What the new Liberal government plans to do for seniors in Canada
More than ever, seniors in Canada are worried about their financial future. They carry more debt than ever before and retirement savings are at an all-time historical low. Now that the nation has elected a majority Liberal government, it’s worth asking what is in store for the elder members of Canadian society.
On the positive side, the Liberal government has promised that it will not end the splitting of pension income. The government has also promised to institute a Seniors Price Index. The purpose of this is to keep Old Age Security benefit payments commensurate with the actual cost of living.

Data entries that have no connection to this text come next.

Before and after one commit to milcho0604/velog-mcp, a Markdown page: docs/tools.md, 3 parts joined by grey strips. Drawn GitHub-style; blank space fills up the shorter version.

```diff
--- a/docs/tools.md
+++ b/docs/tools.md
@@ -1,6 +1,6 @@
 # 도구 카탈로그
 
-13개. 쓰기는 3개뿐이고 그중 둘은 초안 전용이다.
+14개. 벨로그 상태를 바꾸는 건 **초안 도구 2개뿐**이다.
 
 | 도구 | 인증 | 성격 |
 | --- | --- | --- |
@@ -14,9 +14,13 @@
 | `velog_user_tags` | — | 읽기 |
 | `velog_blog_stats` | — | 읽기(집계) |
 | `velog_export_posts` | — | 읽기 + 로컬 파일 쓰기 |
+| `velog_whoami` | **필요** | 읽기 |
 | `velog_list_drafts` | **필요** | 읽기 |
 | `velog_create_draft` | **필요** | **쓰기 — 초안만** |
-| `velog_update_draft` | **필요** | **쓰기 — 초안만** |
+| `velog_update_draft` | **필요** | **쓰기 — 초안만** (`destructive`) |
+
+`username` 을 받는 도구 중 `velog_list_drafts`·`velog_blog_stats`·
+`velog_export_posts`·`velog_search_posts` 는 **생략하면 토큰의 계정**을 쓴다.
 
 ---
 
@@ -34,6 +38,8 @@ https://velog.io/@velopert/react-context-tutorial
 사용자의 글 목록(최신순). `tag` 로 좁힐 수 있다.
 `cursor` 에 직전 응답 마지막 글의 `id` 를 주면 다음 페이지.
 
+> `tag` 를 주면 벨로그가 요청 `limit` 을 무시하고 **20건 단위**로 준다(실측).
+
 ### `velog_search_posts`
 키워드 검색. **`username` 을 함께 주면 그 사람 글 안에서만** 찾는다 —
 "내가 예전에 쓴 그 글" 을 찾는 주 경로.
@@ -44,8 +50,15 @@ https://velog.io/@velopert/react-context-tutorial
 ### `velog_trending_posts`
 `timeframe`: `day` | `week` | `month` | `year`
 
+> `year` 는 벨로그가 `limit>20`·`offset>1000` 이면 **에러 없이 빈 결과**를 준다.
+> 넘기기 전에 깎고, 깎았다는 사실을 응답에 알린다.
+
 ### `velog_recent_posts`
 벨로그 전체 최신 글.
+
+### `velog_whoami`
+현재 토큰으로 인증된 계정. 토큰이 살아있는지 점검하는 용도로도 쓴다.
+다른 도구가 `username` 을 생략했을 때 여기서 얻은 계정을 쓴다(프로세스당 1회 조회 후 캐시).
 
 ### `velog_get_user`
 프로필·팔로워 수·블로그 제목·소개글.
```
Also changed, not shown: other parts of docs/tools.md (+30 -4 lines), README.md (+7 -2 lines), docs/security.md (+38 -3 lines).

Taken together, these promises will help more seniors maintain stable lives in their own homes, which is a worry for many of them.
However, the Liberal government has also promised to cut the permitted annual contributions into the Tax Free Savings Account from $10,000 to $5,000. For many people approaching retirement, the elevated limit was an important piece to their savings. There is no grandfather plan in place that would, for example, keep people aged 50 and above exempt from this change. For many seniors (and soon-to-be seniors) that means changing the way they calculate their taxable income.

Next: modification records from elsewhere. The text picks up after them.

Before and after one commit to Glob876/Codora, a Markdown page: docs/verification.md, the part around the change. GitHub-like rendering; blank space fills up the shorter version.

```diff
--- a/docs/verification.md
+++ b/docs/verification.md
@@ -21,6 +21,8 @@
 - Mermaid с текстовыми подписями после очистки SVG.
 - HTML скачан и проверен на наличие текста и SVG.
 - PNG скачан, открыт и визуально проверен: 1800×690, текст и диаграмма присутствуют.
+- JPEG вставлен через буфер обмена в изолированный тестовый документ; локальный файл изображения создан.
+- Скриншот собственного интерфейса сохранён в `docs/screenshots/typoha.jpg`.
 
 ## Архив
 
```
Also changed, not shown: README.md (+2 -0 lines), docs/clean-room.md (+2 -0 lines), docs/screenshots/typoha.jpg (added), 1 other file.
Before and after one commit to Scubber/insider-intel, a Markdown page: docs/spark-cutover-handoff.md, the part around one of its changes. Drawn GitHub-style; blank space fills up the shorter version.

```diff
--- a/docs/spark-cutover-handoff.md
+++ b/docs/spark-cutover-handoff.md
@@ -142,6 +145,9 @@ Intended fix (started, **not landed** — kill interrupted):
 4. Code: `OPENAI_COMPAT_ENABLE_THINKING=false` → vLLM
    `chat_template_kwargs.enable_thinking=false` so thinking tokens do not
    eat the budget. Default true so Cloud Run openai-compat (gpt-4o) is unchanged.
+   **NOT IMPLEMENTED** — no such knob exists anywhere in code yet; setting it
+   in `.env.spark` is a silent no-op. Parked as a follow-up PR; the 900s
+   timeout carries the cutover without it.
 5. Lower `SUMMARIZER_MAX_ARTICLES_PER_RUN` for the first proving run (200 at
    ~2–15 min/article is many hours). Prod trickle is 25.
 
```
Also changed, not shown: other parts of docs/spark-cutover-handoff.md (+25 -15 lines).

The Liberal Party does have a “Retirement Security for Our Seniors” page, and here are some of the promises that appear there:
· Restoring eligibility for the Guaranteed Income Supplement and Old Age Security to 65 and providing an average of $13,000 per year to Canadians with the lowest income as they enter senior citizen status;
· Establishing that Seniors Price Index that is designed to meet the expenses of senior citizens, who face different expenses than the general population. The Consumer Price Index, which has been used in years past, will only apply if it shows a greater rise in expenses than the Seniors Price Index.
· Increasing the Guaranteed Income Supplement for lower-income, single Canadians by 10%, giving as much as $920 more per year to the seniors in Canada with the lowest incomes. This is designed to address the fact that more than 25% of single seniors in Canada qualify as “low income.” This will distribute $840 million by 2019 and provide stability for 1.25 million seniors – including 900,000 women.
· Collaborating with territories and provinces as well as employers, workers and retiree groups to augment the effectiveness of the Canada Pension Plan.
· Institute a more accessible and flexible Employment Insurance Compassionate Care Benefit so that people who care for a family member with a serious illness can receive six months of benefits, rather than requiring that the person receiving care be at risk of dying.
· Investing $20 billion over ten years in social infrastructure, which focuses on affordable housing supply and facilities for seniors.
It is a shame that so many people spend their lives working hard only to find themselves struggling in their senior years. If you find that it is hard to make ends meet in your current situation, Amansad Financial has professionals who can sit down with you and make recommendations about your financial situation.